FOR IMMEDIATE RELEASE Sept. 21st, 2017
The Federation of Independent Sea Harvesters of Newfoundland and Labrador (FISH-NL) says the actions of a Cox’s Cove fisherman this week in trucking cod fillet to Quebec and selling it for a profit boosts the argument for the province to allow in outside buyers.
“Inshore harvesters aren’t making the money they should be making because free enterprise doesn’t exist for them,” says Ryan Cleary, President of FISH-NL. “Canadians are willing to pay good money for our cod, better money than local processors are paying, and harvesters are missing out. That must end.”
Fisherman Rick Crane from Cox’s Cove on Newfoundland’s west coast trucked 2,619 pounds of frozen cod fillet across the Gulf of St. Lawrence to a Quebec community, where the fish sold out on Tuesday evening in less than an hour.

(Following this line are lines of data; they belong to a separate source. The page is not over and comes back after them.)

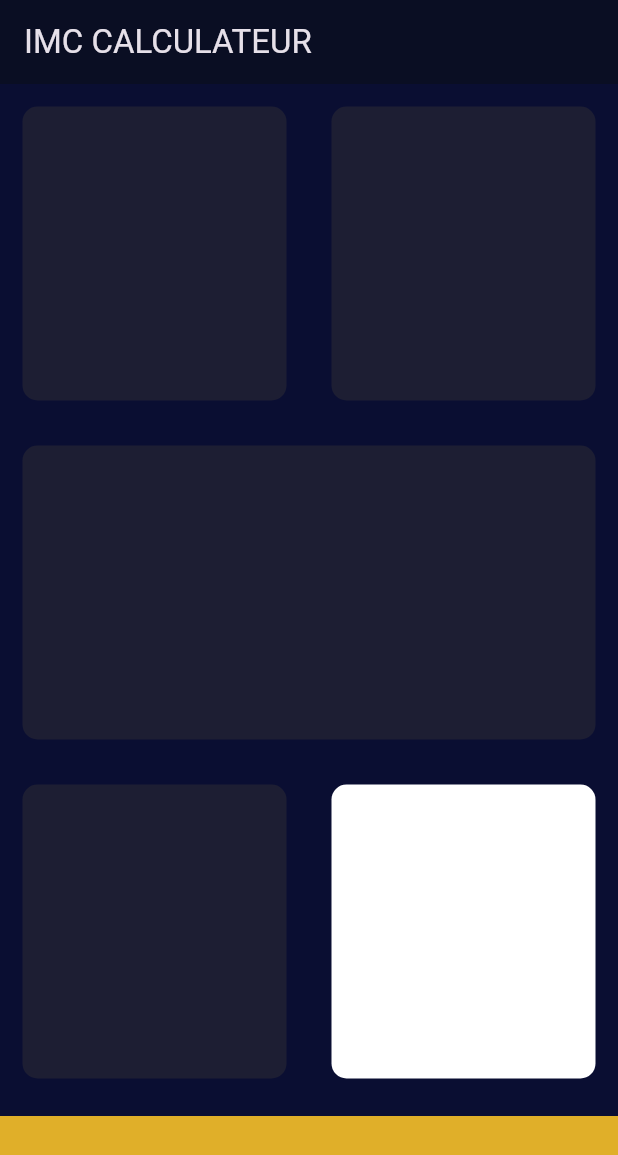
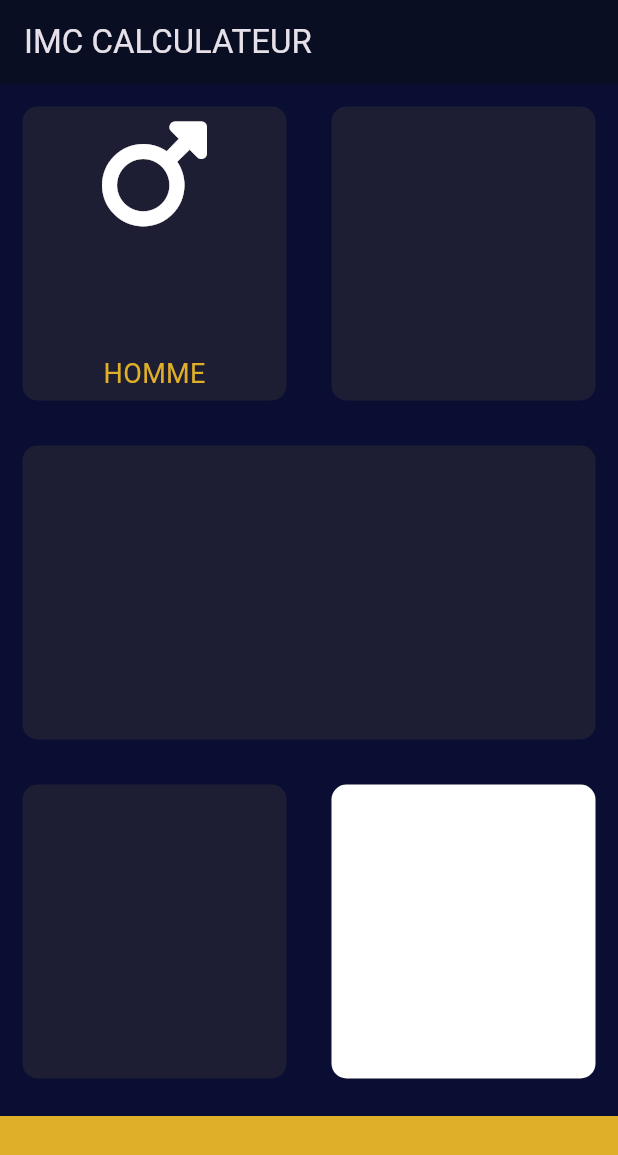
Before and after one commit to Aleks512/IMC-calculator-Flutter, a Flutter app: the screen it shows after launch, on a phone screen of 412 x 824 dp. Shown: the top 1155 px of the screen. Run offline on Flutter 3.47's test engine with Material 3 defaults, Android fonts, the phone set to English and light mode, and no system bars; our stand-ins replace font_awesome_flutter.

Commit message:
Icon et cardChild

```diff
--- a/lib/input_page.dart
+++ b/lib/input_page.dart
@@ -26,7 +26,22 @@ class _InputPageState extends State<InputPage> {
             child: Row(
               children: [
                 Expanded(
-                  child: ReusableCard(),
+                  child: ReusableCard(
+                    cardChild: Column(
+                      mainAxisAlignment: MainAxisAlignment.center,
+                      children: [
+                        Icon(FontAwesomeIcons.mars, size: 80.0),
+                        SizedBox(height: 80.0),
+                        Text(
+                          "HOMME",
+                          style: TextStyle(
+                            fontSize: 18,
+                            color: bottomContainerColor,
+                          ),
+                        ),
+                      ],
+                    ),
+                  ),
                 ),
                 Expanded(child: ReusableCard())
               ],
@@ -66,6 +81,7 @@ class ReusableCard extends StatelessWidget {
   Widget build(BuildContext context) {
     return Container(
       margin: EdgeInsets.all(15.0),
+      child: cardChild, // Ajoutez cette ligne
       decoration: BoxDecoration(
           color: colour, borderRadius: BorderRadius.circular(10.0)),
     );
```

Crane, well-known for his appearances on Cold Water Cowboys, says there were hundreds of people in line for fish, and he could have sold whatever cod he had. He prefers not to reveal the name of the Quebec community, to protect his market, and won’t say how much he sold the cod for.
But Crane made a healthy profit, and strengthened the argument for the Newfoundland and Labrador government to open the provincial market to outside buyers — which FISH-NL has called for since 2016.
“It needs to be done,” said Crane. “Why can’t fishermen put more money in their pockets instead of more money for the buyers?”
The cod fillet that Crane sold came from Newfoundland's northeast coast, where harvesters have had trouble selling their cod for much of August, because plants — which were tied up processing other species such as caplin — weren’t buying.
The fall price of northern cod caught off Newfoundland’s northeast coast and Labrador ranges between 83 cents (grade A), and 20 cents (grade C). The 2017 average provincial price is 60 cents a pound.
FISH-NL first asked the Fisheries Department in December, 2016 to lift all restrictions and allow out-of-province buyers into the provincial marketplace for all species.
An open and free market in the fishing industry would, at best, result in increased competition and more money in the pockets of fish harvesters. At worst, it would keep local buyers honest.
The province has refused to allow in outside buyers, siding with the FFAW-Unifor’s position that the market remain closed.